- [Supplied entries]
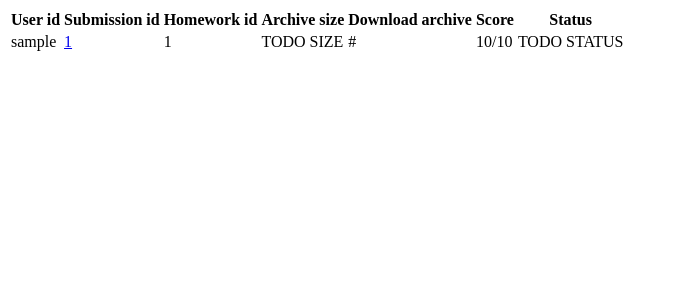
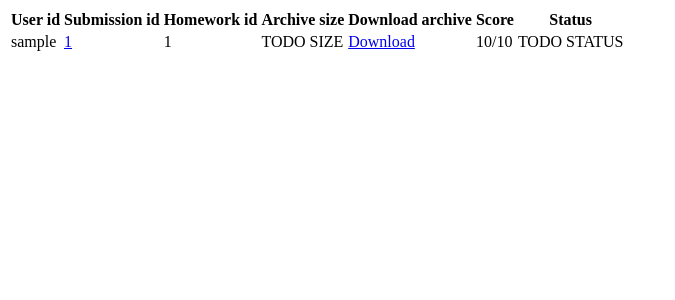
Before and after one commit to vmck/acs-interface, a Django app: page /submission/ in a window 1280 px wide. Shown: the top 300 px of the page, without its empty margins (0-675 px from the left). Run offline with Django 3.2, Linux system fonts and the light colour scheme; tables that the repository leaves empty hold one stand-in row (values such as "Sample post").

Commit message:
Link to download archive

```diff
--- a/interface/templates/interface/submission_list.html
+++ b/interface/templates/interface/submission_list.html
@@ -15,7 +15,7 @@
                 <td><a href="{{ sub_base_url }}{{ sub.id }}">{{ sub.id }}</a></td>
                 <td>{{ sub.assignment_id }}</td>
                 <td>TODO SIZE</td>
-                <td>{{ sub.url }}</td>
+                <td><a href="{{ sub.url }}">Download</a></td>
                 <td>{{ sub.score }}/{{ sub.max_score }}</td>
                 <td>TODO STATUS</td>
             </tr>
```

- [Assignment] Print each line, starting with the one that contains "Link to download archive" and ending with the last line of the data, exactly as it stands and with no other lines.

- [Answer space]
Link to download archive

```diff
--- a/interface/templates/interface/submission_list.html
+++ b/interface/templates/interface/submission_list.html
@@ -15,7 +15,7 @@
                 <td><a href="{{ sub_base_url }}{{ sub.id }}">{{ sub.id }}</a></td>
                 <td>{{ sub.assignment_id }}</td>
                 <td>TODO SIZE</td>
-                <td>{{ sub.url }}</td>
+                <td><a href="{{ sub.url }}">Download</a></td>
                 <td>{{ sub.score }}/{{ sub.max_score }}</td>
                 <td>TODO STATUS</td>
             </tr>
```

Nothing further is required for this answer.